*Problem requirements*.
Repeat the records below exactly, leaving out every picture.

*Given data*.

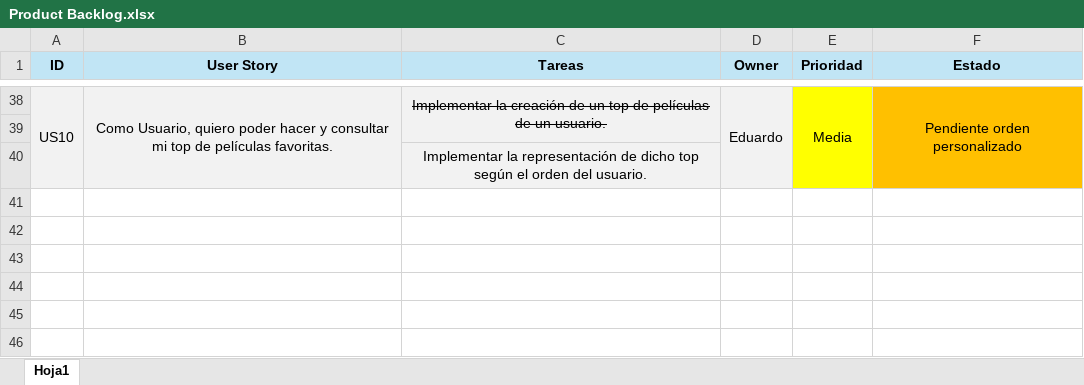
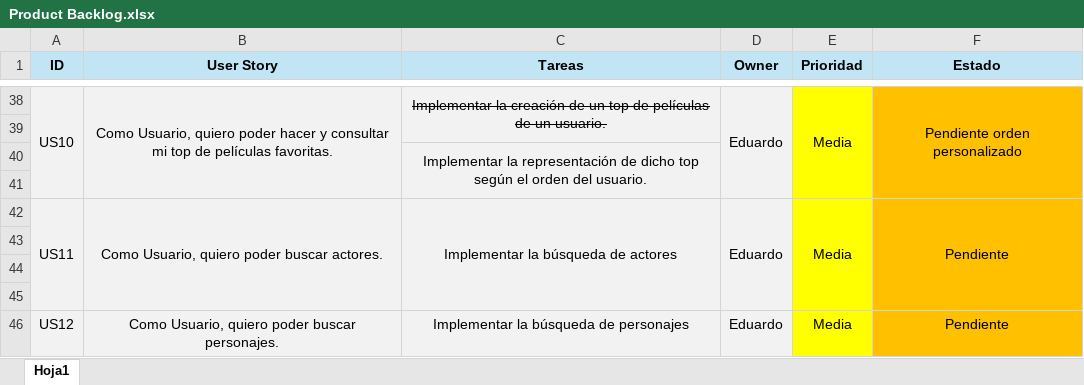
Before and after one commit to jacegar/ArkhamMovies, an Excel workbook: ToDo/Product Backlog.xlsx, sheet Hoja1, drawn as a sheet; only a part is shown, gaps mark what is left out; values as stored, in another font and other column widths than the file's, no borders; the diff covers the shown part only; the diff names each change by its address in the sheet, - before the commit and + after, or states it on an @@ line.

Commit message:
toDo actualizada

```diff
--- a/ToDo/Product Backlog.xlsx (sheet Hoja1)
+++ b/ToDo/Product Backlog.xlsx (sheet Hoja1)
+C40:C41 merged
+row 41: (empty)
+row 42: US11 | Como Usuario, quiero poder buscar actores. | Implementar la búsqueda de actores | Eduardo | Media | Pendiente
+row 43: (empty)
+row 44: (empty)
+row 45: (empty)
+row 46: US12 | Como Usuario, quiero poder buscar personajes. | Implementar la búsqueda de personajes | Eduardo | Media | Pendiente
```
Also changed, not shown: cell formats elsewhere in this sheet.
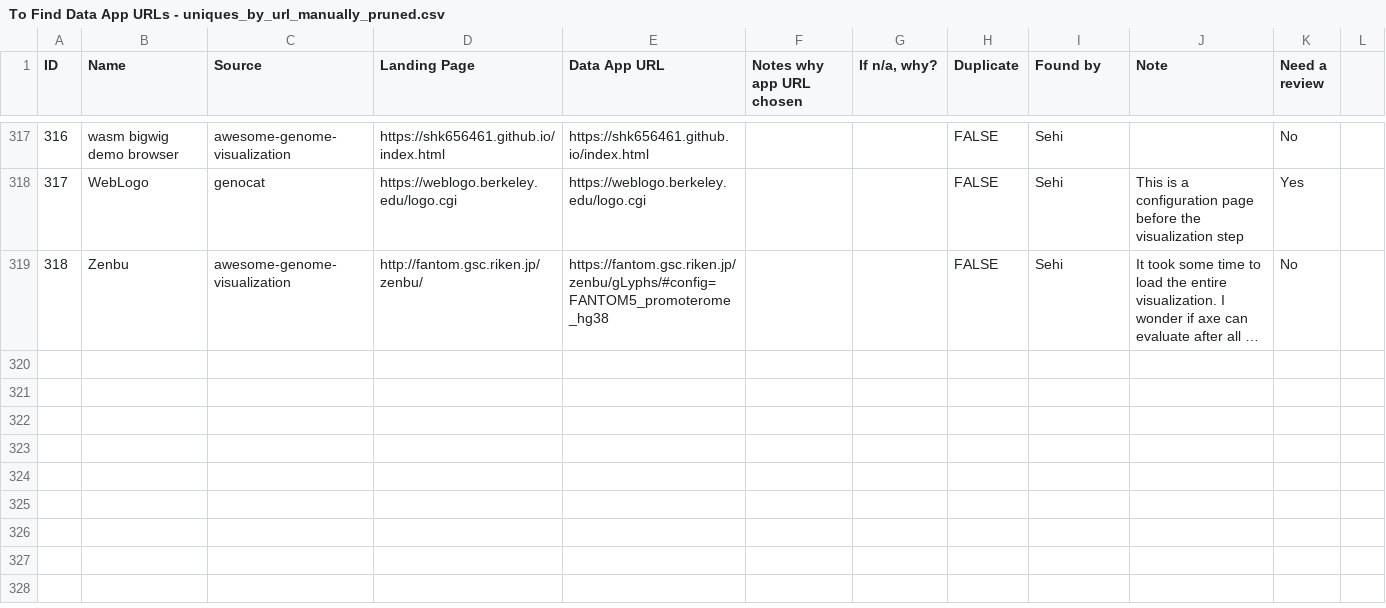
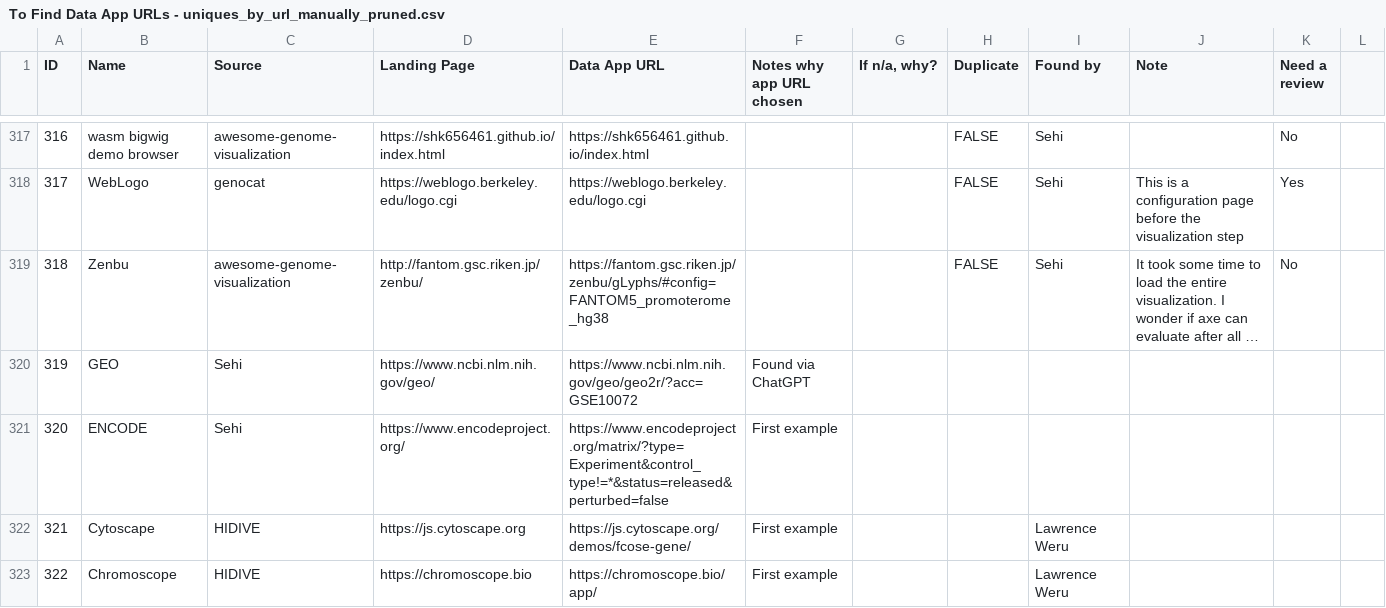
Before and after one commit to hms-dbmi/biomed-tools-scraper, a CSV file: analysis/To Find Data App URLs - uniques_by_url_manually_pruned.csv, drawn as a sheet; only a part is shown, gaps mark what is left out; long unchanged cells end in …; the diff names each change by its address in the sheet, - before the commit and + after, or states it on an @@ line.

Commit message:
update analysis and dashboard

```diff
--- a/analysis/To Find Data App URLs - uniques_by_url_manually_pruned.csv
+++ b/analysis/To Find Data App URLs - uniques_by_url_manually_pruned.csv
+row 320: 319 | GEO | Sehi | https://www.ncbi.nlm.nih.gov/geo/ | https://www.ncbi.nlm.nih.gov/geo/geo2r/?acc=GSE10072 | Found via ChatGPT
+row 321: 320 | ENCODE | Sehi | https://www.encodeproject.org/ | https://www.encodeproject.org/matrix/?type=Experiment&control_type!=*&status=released&perturbed=false | First example
+row 322: 321 | Cytoscape | HIDIVE | https://js.cytoscape.org | https://js.cytoscape.org/demos/fcose-gene/ | First example |  |  | Lawrence Weru
+row 323: 322 | Chromoscope | HIDIVE | https://chromoscope.bio | https://chromoscope.bio/app/ | First example |  |  | Lawrence Weru
```
Also changed, not shown: 13 other files.
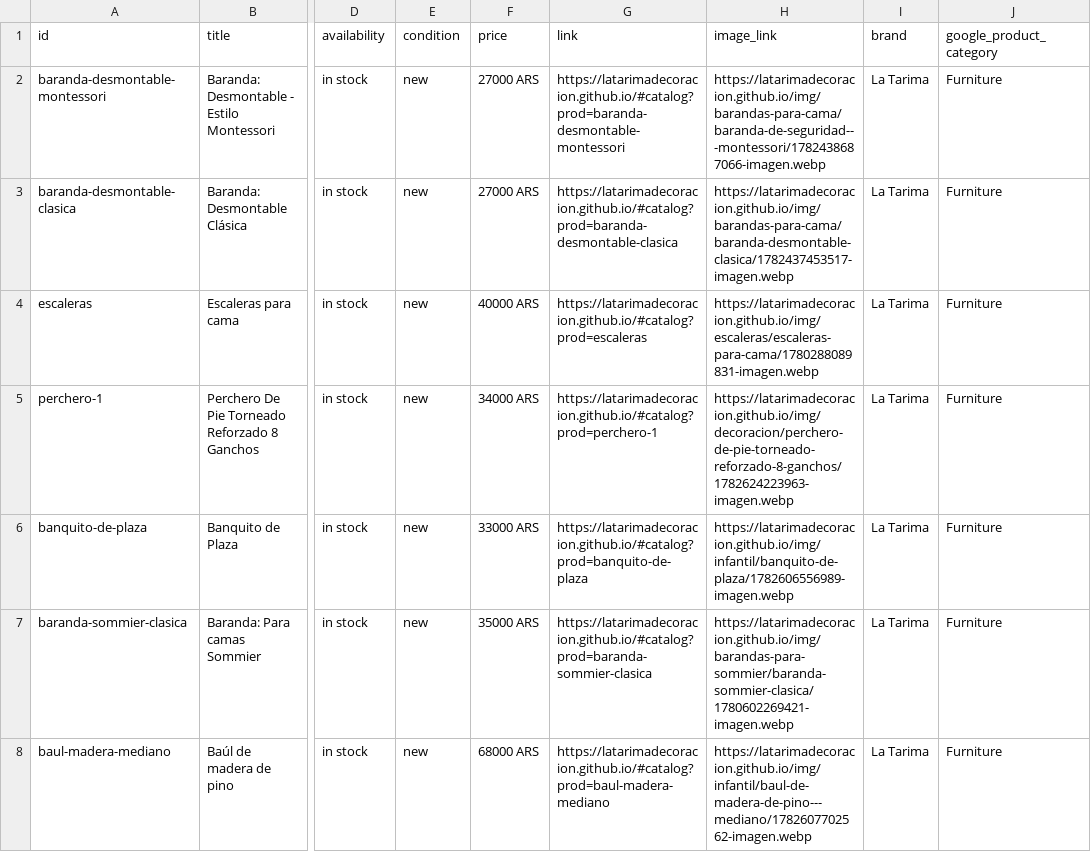
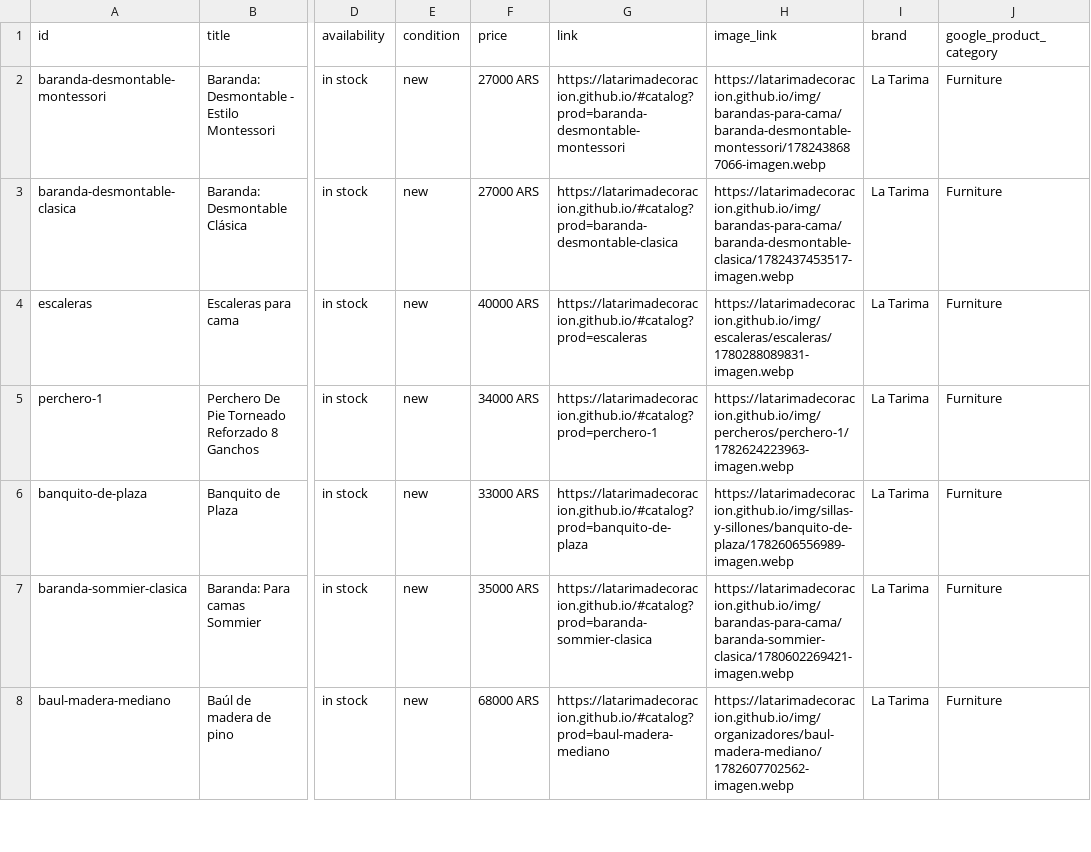
Before and after one commit to LaTarimadecoracion/latarimadecoracion.github.io, a CSV file: meta-catalog.csv, drawn as a sheet; only a part is shown, gaps mark what is left out; the diff covers the shown part only; the diff names each change by its address in the sheet, - before the commit and + after, or states it on an @@ line.

```diff
--- a/meta-catalog.csv
+++ b/meta-catalog.csv
-H2 (image_link): https://latarimadecoracion.github.io/img/barandas-para-cama/baranda-de-seguridad---montessori/1782438687066-imagen.webp
+H2 (image_link): https://latarimadecoracion.github.io/img/barandas-para-cama/baranda-desmontable-montessori/1782438687066-imagen.webp
-H4 (image_link): https://latarimadecoracion.github.io/img/escaleras/escaleras-para-cama/1780288089831-imagen.webp
+H4 (image_link): https://latarimadecoracion.github.io/img/escaleras/escaleras/1780288089831-imagen.webp
-H5 (image_link): https://latarimadecoracion.github.io/img/decoracion/perchero-de-pie-torneado-reforzado-8-ganchos/1782624223963-imagen.webp
+H5 (image_link): https://latarimadecoracion.github.io/img/percheros/perchero-1/1782624223963-imagen.webp
-H6 (image_link): https://latarimadecoracion.github.io/img/infantil/banquito-de-plaza/1782606556989-imagen.webp
+H6 (image_link): https://latarimadecoracion.github.io/img/sillas-y-sillones/banquito-de-plaza/1782606556989-imagen.webp
-H7 (image_link): https://latarimadecoracion.github.io/img/barandas-para-sommier/baranda-sommier-clasica/1780602269421-imagen.webp
+H7 (image_link): https://latarimadecoracion.github.io/img/barandas-para-cama/baranda-sommier-clasica/1780602269421-imagen.webp
-H8 (image_link): https://latarimadecoracion.github.io/img/infantil/baul-de-madera-de-pino---mediano/1782607702562-imagen.webp
+H8 (image_link): https://latarimadecoracion.github.io/img/organizadores/baul-madera-mediano/1782607702562-imagen.webp
```
Also changed, not shown: 78 edited cells elsewhere in this file, 2 other files.
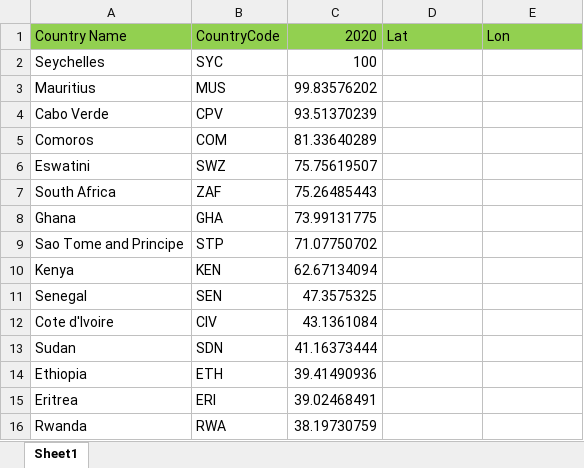
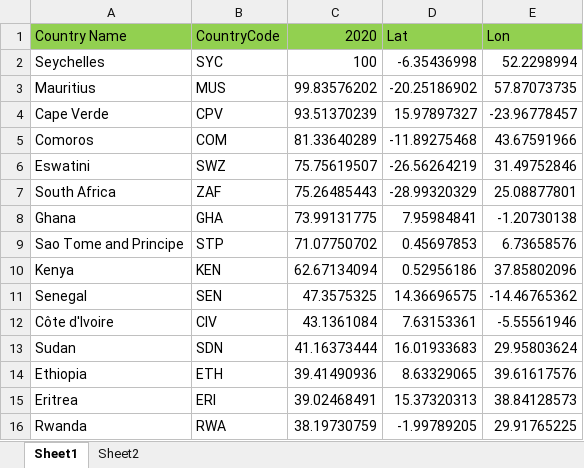
Before and after one commit to anitarohmawati/GATOTKACA, an Excel workbook: SSH Rural Access to Electricity 2020.xlsx, sheet Sheet1, drawn as a sheet; only a part is shown; values as stored, in another font and other column widths than the file's, no borders; removed rows and columns are numbered as before the commit, all else as after; the diff covers the shown part only; the diff names each change by its address in the sheet, - before the commit and + after, or states it on an @@ line.

```diff
--- a/SSH Rural Access to Electricity 2020.xlsx (sheet Sheet1)
+++ b/SSH Rural Access to Electricity 2020.xlsx (sheet Sheet1)
+sheet tab: Sheet2
-D2 (Lat): (empty)
+D2 (Lat): -6.35436998
-E2 (Lon): (empty)
+E2 (Lon): 52.2298994
-D3 (Lat): (empty)
+D3 (Lat): -20.25186902
-E3 (Lon): (empty)
+E3 (Lon): 57.87073735
-row 4: Cabo Verde | CPV | 93.51370239
+row 4: Cape Verde | CPV | 93.51370239 | 15.97897327 | -23.96778457
-D5 (Lat): (empty)
+D5 (Lat): -11.89275468
-E5 (Lon): (empty)
+E5 (Lon): 43.67591966
-D6 (Lat): (empty)
+D6 (Lat): -26.56264219
-E6 (Lon): (empty)
+E6 (Lon): 31.49752846
-D7 (Lat): (empty)
+D7 (Lat): -28.99320329
-E7 (Lon): (empty)
+E7 (Lon): 25.08877801
-D8 (Lat): (empty)
+D8 (Lat): 7.95984841
-E8 (Lon): (empty)
+E8 (Lon): -1.20730138
-D9 (Lat): (empty)
+D9 (Lat): 0.45697853
-E9 (Lon): (empty)
+E9 (Lon): 6.73658576
-D10 (Lat): (empty)
+D10 (Lat): 0.52956186
-E10 (Lon): (empty)
+E10 (Lon): 37.85802096
-D11 (Lat): (empty)
+D11 (Lat): 14.36696575
-E11 (Lon): (empty)
+E11 (Lon): -14.46765362
-A12 (Country Name): Cote d'Ivoire
+A12 (Country Name): Côte d'Ivoire
-D12 (Lat): (empty)
+D12 (Lat): 7.63153361
-E12 (Lon): (empty)
+E12 (Lon): -5.55561946
-D13 (Lat): (empty)
+D13 (Lat): 16.01933683
-E13 (Lon): (empty)
+E13 (Lon): 29.95803624
-D14 (Lat): (empty)
+D14 (Lat): 8.63329065
-E14 (Lon): (empty)
+E14 (Lon): 39.61617576
-D15 (Lat): (empty)
+D15 (Lat): 15.37320313
-E15 (Lon): (empty)
+E15 (Lon): 38.84128573
-D16 (Lat): (empty)
+D16 (Lat): -1.99789205
-E16 (Lon): (empty)
+E16 (Lon): 29.91765225
```
Also changed, not shown: 3 added rows, 3 removed rows and 60 edited cells elsewhere in this sheet, 3 other files.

*The answer*.
Before and after one commit to jacegar/ArkhamMovies, an Excel workbook: ToDo/Product Backlog.xlsx, sheet Hoja1, drawn as a sheet; only a part is shown, gaps mark what is left out; values as stored, in another font and other column widths than the file's, no borders; the diff covers the shown part only; the diff names each change by its address in the sheet, - before the commit and + after, or states it on an @@ line.

Commit message:
toDo actualizada

```diff
--- a/ToDo/Product Backlog.xlsx (sheet Hoja1)
+++ b/ToDo/Product Backlog.xlsx (sheet Hoja1)
+C40:C41 merged
+row 41: (empty)
+row 42: US11 | Como Usuario, quiero poder buscar actores. | Implementar la búsqueda de actores | Eduardo | Media | Pendiente
+row 43: (empty)
+row 44: (empty)
+row 45: (empty)
+row 46: US12 | Como Usuario, quiero poder buscar personajes. | Implementar la búsqueda de personajes | Eduardo | Media | Pendiente
```
Also changed, not shown: cell formats elsewhere in this sheet.
Before and after one commit to hms-dbmi/biomed-tools-scraper, a CSV file: analysis/To Find Data App URLs - uniques_by_url_manually_pruned.csv, drawn as a sheet; only a part is shown, gaps mark what is left out; long unchanged cells end in …; the diff names each change by its address in the sheet, - before the commit and + after, or states it on an @@ line.

Commit message:
update analysis and dashboard

```diff
--- a/analysis/To Find Data App URLs - uniques_by_url_manually_pruned.csv
+++ b/analysis/To Find Data App URLs - uniques_by_url_manually_pruned.csv
+row 320: 319 | GEO | Sehi | https://www.ncbi.nlm.nih.gov/geo/ | https://www.ncbi.nlm.nih.gov/geo/geo2r/?acc=GSE10072 | Found via ChatGPT
+row 321: 320 | ENCODE | Sehi | https://www.encodeproject.org/ | https://www.encodeproject.org/matrix/?type=Experiment&control_type!=*&status=released&perturbed=false | First example
+row 322: 321 | Cytoscape | HIDIVE | https://js.cytoscape.org | https://js.cytoscape.org/demos/fcose-gene/ | First example |  |  | Lawrence Weru
+row 323: 322 | Chromoscope | HIDIVE | https://chromoscope.bio | https://chromoscope.bio/app/ | First example |  |  | Lawrence Weru
```
Also changed, not shown: 13 other files.
Before and after one commit to LaTarimadecoracion/latarimadecoracion.github.io, a CSV file: meta-catalog.csv, drawn as a sheet; only a part is shown, gaps mark what is left out; the diff covers the shown part only; the diff names each change by its address in the sheet, - before the commit and + after, or states it on an @@ line.

```diff
--- a/meta-catalog.csv
+++ b/meta-catalog.csv
-H2 (image_link): https://latarimadecoracion.github.io/img/barandas-para-cama/baranda-de-seguridad---montessori/1782438687066-imagen.webp
+H2 (image_link): https://latarimadecoracion.github.io/img/barandas-para-cama/baranda-desmontable-montessori/1782438687066-imagen.webp
-H4 (image_link): https://latarimadecoracion.github.io/img/escaleras/escaleras-para-cama/1780288089831-imagen.webp
+H4 (image_link): https://latarimadecoracion.github.io/img/escaleras/escaleras/1780288089831-imagen.webp
-H5 (image_link): https://latarimadecoracion.github.io/img/decoracion/perchero-de-pie-torneado-reforzado-8-ganchos/1782624223963-imagen.webp
+H5 (image_link): https://latarimadecoracion.github.io/img/percheros/perchero-1/1782624223963-imagen.webp
-H6 (image_link): https://latarimadecoracion.github.io/img/infantil/banquito-de-plaza/1782606556989-imagen.webp
+H6 (image_link): https://latarimadecoracion.github.io/img/sillas-y-sillones/banquito-de-plaza/1782606556989-imagen.webp
-H7 (image_link): https://latarimadecoracion.github.io/img/barandas-para-sommier/baranda-sommier-clasica/1780602269421-imagen.webp
+H7 (image_link): https://latarimadecoracion.github.io/img/barandas-para-cama/baranda-sommier-clasica/1780602269421-imagen.webp
-H8 (image_link): https://latarimadecoracion.github.io/img/infantil/baul-de-madera-de-pino---mediano/1782607702562-imagen.webp
+H8 (image_link): https://latarimadecoracion.github.io/img/organizadores/baul-madera-mediano/1782607702562-imagen.webp
```
Also changed, not shown: 78 edited cells elsewhere in this file, 2 other files.
Before and after one commit to anitarohmawati/GATOTKACA, an Excel workbook: SSH Rural Access to Electricity 2020.xlsx, sheet Sheet1, drawn as a sheet; only a part is shown; values as stored, in another font and other column widths than the file's, no borders; removed rows and columns are numbered as before the commit, all else as after; the diff covers the shown part only; the diff names each change by its address in the sheet, - before the commit and + after, or states it on an @@ line.

```diff
--- a/SSH Rural Access to Electricity 2020.xlsx (sheet Sheet1)
+++ b/SSH Rural Access to Electricity 2020.xlsx (sheet Sheet1)
+sheet tab: Sheet2
-D2 (Lat): (empty)
+D2 (Lat): -6.35436998
-E2 (Lon): (empty)
+E2 (Lon): 52.2298994
-D3 (Lat): (empty)
+D3 (Lat): -20.25186902
-E3 (Lon): (empty)
+E3 (Lon): 57.87073735
-row 4: Cabo Verde | CPV | 93.51370239
+row 4: Cape Verde | CPV | 93.51370239 | 15.97897327 | -23.96778457
-D5 (Lat): (empty)
+D5 (Lat): -11.89275468
-E5 (Lon): (empty)
+E5 (Lon): 43.67591966
-D6 (Lat): (empty)
+D6 (Lat): -26.56264219
-E6 (Lon): (empty)
+E6 (Lon): 31.49752846
-D7 (Lat): (empty)
+D7 (Lat): -28.99320329
-E7 (Lon): (empty)
+E7 (Lon): 25.08877801
-D8 (Lat): (empty)
+D8 (Lat): 7.95984841
-E8 (Lon): (empty)
+E8 (Lon): -1.20730138
-D9 (Lat): (empty)
+D9 (Lat): 0.45697853
-E9 (Lon): (empty)
+E9 (Lon): 6.73658576
-D10 (Lat): (empty)
+D10 (Lat): 0.52956186
-E10 (Lon): (empty)
+E10 (Lon): 37.85802096
-D11 (Lat): (empty)
+D11 (Lat): 14.36696575
-E11 (Lon): (empty)
+E11 (Lon): -14.46765362
-A12 (Country Name): Cote d'Ivoire
+A12 (Country Name): Côte d'Ivoire
-D12 (Lat): (empty)
+D12 (Lat): 7.63153361
-E12 (Lon): (empty)
+E12 (Lon): -5.55561946
-D13 (Lat): (empty)
+D13 (Lat): 16.01933683
-E13 (Lon): (empty)
+E13 (Lon): 29.95803624
-D14 (Lat): (empty)
+D14 (Lat): 8.63329065
-E14 (Lon): (empty)
+E14 (Lon): 39.61617576
-D15 (Lat): (empty)
+D15 (Lat): 15.37320313
-E15 (Lon): (empty)
+E15 (Lon): 38.84128573
-D16 (Lat): (empty)
+D16 (Lat): -1.99789205
-E16 (Lon): (empty)
+E16 (Lon): 29.91765225
```
Also changed, not shown: 3 added rows, 3 removed rows and 60 edited cells elsewhere in this sheet, 3 other files.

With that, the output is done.